On the other side of the coin, you walk into your next class to see students happily munching on chips, candies, and whatever oddball edibles they managed to pick up on their way to academy. As soon as you step through the door, you’re greeted by calls of “Hello teacher! Teacher here!” and the sight of many grubby young hands holding up pieces of food for you to eat. And eat them you must. Pity the fool who taketh from one child, but not from another. For unto him shall be bestowed a veritable earful of wailing at the unjust nature of his callous action. After you’ve had handfuls of dry ramen, peppero sticks, ‘chicken popcorn’ (popcorn chicken. I explained the importance in getting those two in the correct order), and gum, you realize that you’ve come out slightly ahead of just having that Ding-Dong. And then you realize that this might just be a good idea after all…
2) Kids love money like Scrooge loves… well… Exactly what it sounds like. From the moment they hear the jingle of coins or the soft crinkle of a newly printed bill, the little buggers will cluster around you screaming, “Teacher, give me money! Teacher, 100 won, give me now!” After I get over the initial shock (which has all but disappeared now, as this is quite a frequent occurrence) I ask them one simple question.
“Why should I give you money?”
The only legitimate answer I’ve received so far? “Teacher, you don’t give me money… I kill.”
3) Awesome quotes! And finally, some quotation gems from some of my students:
Me – “Life is cruel!”
All in all, I really enjoy teaching my kids. Sometimes, you just have to be ready for anything. As long as you can do that and do it with a massive sense of humor, you’ll be all right.

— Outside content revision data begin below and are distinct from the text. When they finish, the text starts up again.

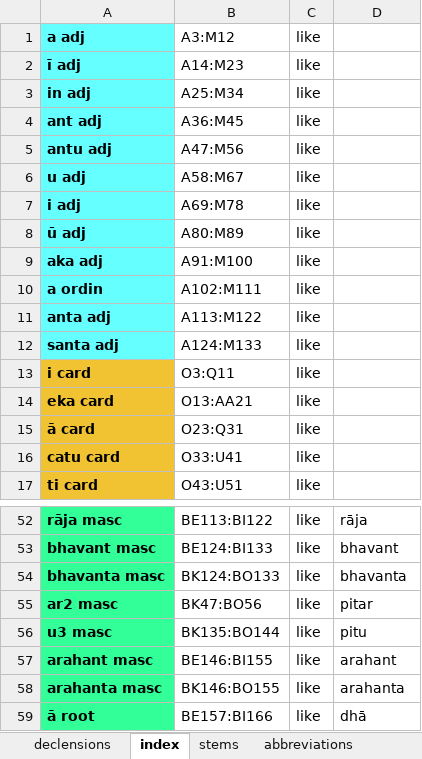
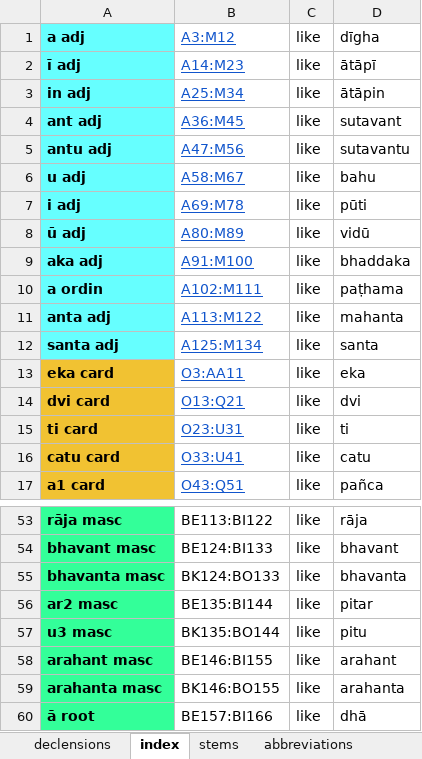
Before and after one commit to digitalpalitools/inflection-generator, an Excel workbook: declensions & conjugations.xlsx, sheet index, drawn as a sheet; only a part is shown, gaps mark what is left out; values as stored, in another font and other column widths than the file's, no borders; charts and pictures not drawn; removed rows and columns are numbered as before the commit, all else as after; the diff covers the shown part only; the diff names each change by its address in the sheet, - before the commit and + after, or states it on an @@ line.

```diff
--- a/declensions & conjugations.xlsx (sheet index)
+++ b/declensions & conjugations.xlsx (sheet index)
@@ B1:B12 underline: off → on, text colour: black → #1155CC @@
-D1: (empty)
+D1: dīgha
-D2: (empty)
+D2: ātāpī
-D3: (empty)
+D3: ātāpin
-D4: (empty)
+D4: sutavant
-D5: (empty)
+D5: sutavantu
-D6: (empty)
+D6: bahu
-D7: (empty)
+D7: pūti
-D8: (empty)
+D8: vidū
-D9: (empty)
+D9: bhaddaka
-D10: (empty)
+D10: paṭhama
-D11: (empty)
+D11: mahanta
-B12: A124:M133
+B12: A125:M134
-D12: (empty)
+D12: santa
-row 13: i card | O3:Q11 | like
-B13: O13:AA21
+B13: O3:AA11
@@ B13 underline: off → on, text colour: black → #1155CC @@
-D13: (empty)
+D13: eka
-row 15: ā card | O23:Q31 | like
+row 14: dvi card | O13:Q21 | like | dvi
+row 15: ti card | O23:U31 | like | ti
@@ B16 underline: off → on, text colour: black → #1155CC @@
-D16: (empty)
+D16: catu
-row 17: ti card | O43:U51 | like
+row 17: a1 card | O43:Q51 | like | pañca
-B56: BK47:BO56
+B56: BE135:BI144
```
Also changed, not shown: 1 added row, 13 edited cells and cell formats elsewhere in this sheet, sheet declensions, sheet abbreviations, other sheet tabs, charts or pictures.
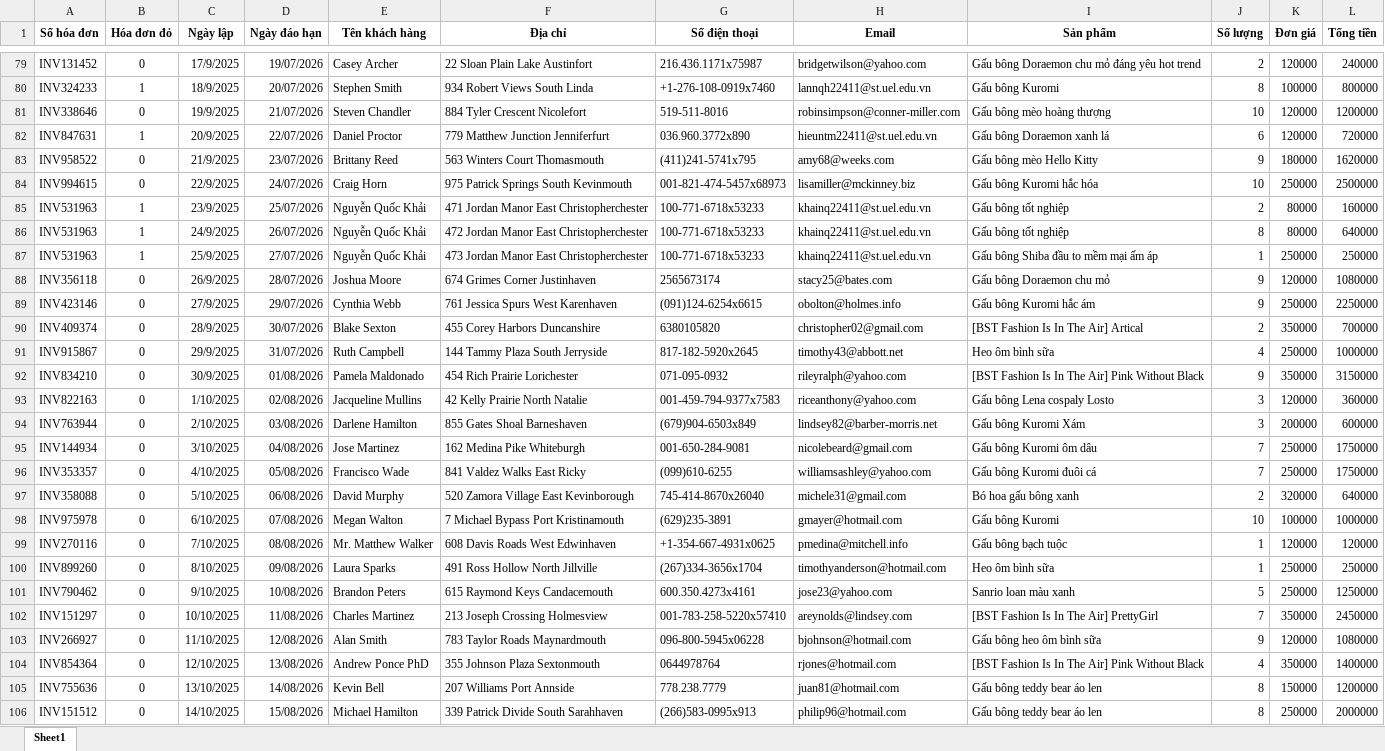
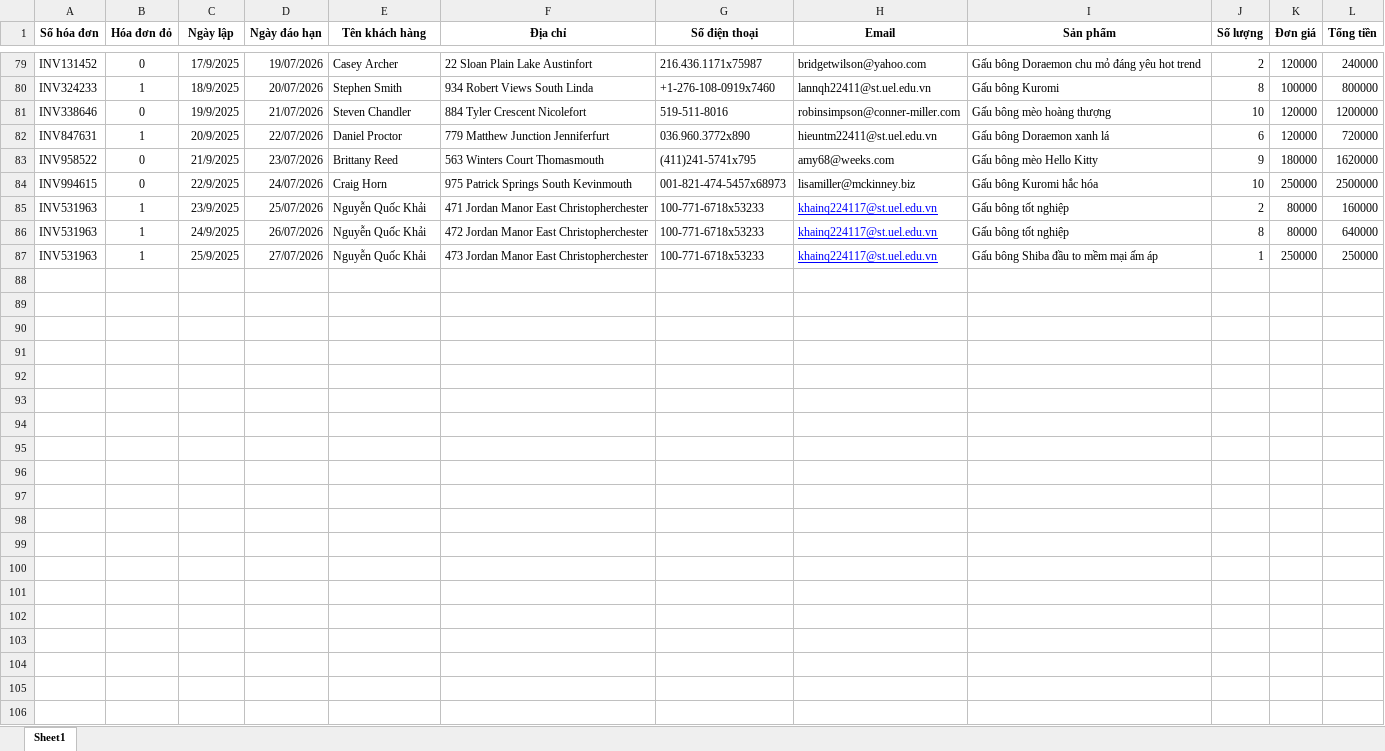
Before and after one commit to khai-nguyen-quoc/CRM_PPA, an Excel workbook: Data/Don_hang_6thang.xlsx, sheet Sheet1, drawn as a sheet; only a part is shown, gaps mark what is left out; values as stored, in another font and other column widths than the file's, no borders; charts and pictures not drawn; the diff covers the shown part only; the diff names each change by its address in the sheet, - before the commit and + after, or states it on an @@ line.

```diff
--- a/Data/Don_hang_6thang.xlsx (sheet Sheet1)
+++ b/Data/Don_hang_6thang.xlsx (sheet Sheet1)
-H85:H87 (Email): khainq22411@st.uel.edu.vn
+H85:H87 (Email): khainq224117@st.uel.edu.vn
@@ H85:H87 underline: off → on, text colour: black → #0000FF @@
-row 88: INV356118 | 0 | 26/9/2025 | 28/07/2026 | Joshua Moore | 674 Grimes Corner Justinhaven | 2565673174 | stacy25@bates.com | Gấu bông Doraemon chu mỏ | 9 | 120000 | 1080000
-row 89: INV423146 | 0 | 27/9/2025 | 29/07/2026 | Cynthia Webb | 761 Jessica Spurs West Karenhaven | (091)124-6254x6615 | obolton@holmes.info | Gấu bông Kuromi hắc ám | 9 | 250000 | 2250000
-row 90: INV409374 | 0 | 28/9/2025 | 30/07/2026 | Blake Sexton | 455 Corey Harbors Duncanshire | 6380105820 | christopher02@gmail.com | [BST Fashion Is In The Air] Artical | 2 | 350000 | 700000
-row 91: INV915867 | 0 | 29/9/2025 | 31/07/2026 | Ruth Campbell | 144 Tammy Plaza South Jerryside | 817-182-5920x2645 | timothy43@abbott.net | Heo ôm bình sữa | 4 | 250000 | 1000000
-row 92: INV834210 | 0 | 30/9/2025 | 01/08/2026 | Pamela Maldonado | 454 Rich Prairie Lorichester | 071-095-0932 | rileyralph@yahoo.com | [BST Fashion Is In The Air] Pink Without Black | 9 | 350000 | 3150000
-row 93: INV822163 | 0 | 1/10/2025 | 02/08/2026 | Jacqueline Mullins | 42 Kelly Prairie North Natalie | 001-459-794-9377x7583 | riceanthony@yahoo.com | Gấu bông Lena cospaly Losto | 3 | 120000 | 360000
-row 94: INV763944 | 0 | 2/10/2025 | 03/08/2026 | Darlene Hamilton | 855 Gates Shoal Barneshaven | (679)904-6503x849 | lindsey82@barber-morris.net | Gấu bông Kuromi Xám | 3 | 200000 | 600000
-row 95: INV144934 | 0 | 3/10/2025 | 04/08/2026 | Jose Martinez | 162 Medina Pike Whiteburgh | 001-650-284-9081 | nicolebeard@gmail.com | Gấu bông Kuromi ôm dâu | 7 | 250000 | 1750000
-row 96: INV353357 | 0 | 4/10/2025 | 05/08/2026 | Francisco Wade | 841 Valdez Walks East Ricky | (099)610-6255 | williamsashley@yahoo.com | Gấu bông Kuromi đuôi cá | 7 | 250000 | 1750000
-row 97: INV358088 | 0 | 5/10/2025 | 06/08/2026 | David Murphy | 520 Zamora Village East Kevinborough | 745-414-8670x26040 | michele31@gmail.com | Bó hoa gấu bông xanh | 2 | 320000 | 640000
-row 98: INV975978 | 0 | 6/10/2025 | 07/08/2026 | Megan Walton | 7 Michael Bypass Port Kristinamouth | (629)235-3891 | gmayer@hotmail.com | Gấu bông Kuromi | 10 | 100000 | 1000000
-row 99: INV270116 | 0 | 7/10/2025 | 08/08/2026 | Mr. Matthew Walker | 608 Davis Roads West Edwinhaven | +1-354-667-4931x0625 | pmedina@mitchell.info | Gấu bông bạch tuộc | 1 | 120000 | 120000
-row 100: INV899260 | 0 | 8/10/2025 | 09/08/2026 | Laura Sparks | 491 Ross Hollow North Jillville | (267)334-3656x1704 | timothyanderson@hotmail.com | Heo ôm bình sữa | 1 | 250000 | 250000
-row 101: INV790462 | 0 | 9/10/2025 | 10/08/2026 | Brandon Peters | 615 Raymond Keys Candacemouth | 600.350.4273x4161 | jose23@yahoo.com | Sanrio loan màu xanh | 5 | 250000 | 1250000
-row 102: INV151297 | 0 | 10/10/2025 | 11/08/2026 | Charles Martinez | 213 Joseph Crossing Holmesview | 001-783-258-5220x57410 | areynolds@lindsey.com | [BST Fashion Is In The Air] PrettyGirl | 7 | 350000 | 2450000
-row 103: INV266927 | 0 | 11/10/2025 | 12/08/2026 | Alan Smith | 783 Taylor Roads Maynardmouth | 096-800-5945x06228 | bjohnson@hotmail.com | Gấu bông heo ôm bình sữa | 9 | 120000 | 1080000
-row 104: INV854364 | 0 | 12/10/2025 | 13/08/2026 | Andrew Ponce PhD | 355 Johnson Plaza Sextonmouth | 0644978764 | rjones@hotmail.com | [BST Fashion Is In The Air] Pink Without Black | 4 | 350000 | 1400000
-row 105: INV755636 | 0 | 13/10/2025 | 14/08/2026 | Kevin Bell | 207 Williams Port Annside | 778.238.7779 | juan81@hotmail.com | Gấu bông teddy bear áo len | 8 | 150000 | 1200000
-row 106: INV151512 | 0 | 14/10/2025 | 15/08/2026 | Michael Hamilton | 339 Patrick Divide South Sarahhaven | (266)583-0995x913 | philip96@hotmail.com | Gấu bông teddy bear áo len | 8 | 250000 | 2000000
```
Also changed, not shown: 9 edited cells and cell formats elsewhere in this sheet, charts or pictures, CustomerList.xlsx, 8 other files.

Last week I had a great experience in one of my classes that I hope will touch you as much as it did me. One of my classes is composed of seven girls; four of whom are quite the little all-girl Brat Pack, two of whom pretty much keep to themselves, and one very quiet girl named Susan. Susan is one of those students who has a very basic understanding of English which, combined with her shy nature, causes her to really struggle with vocalizing what she knows. Oftentimes it’s a struggle to get her to speak, and when she does it’s barely a whisper. In spite of this, she’s one of my favorite students because she is the epitome of a respectful kid.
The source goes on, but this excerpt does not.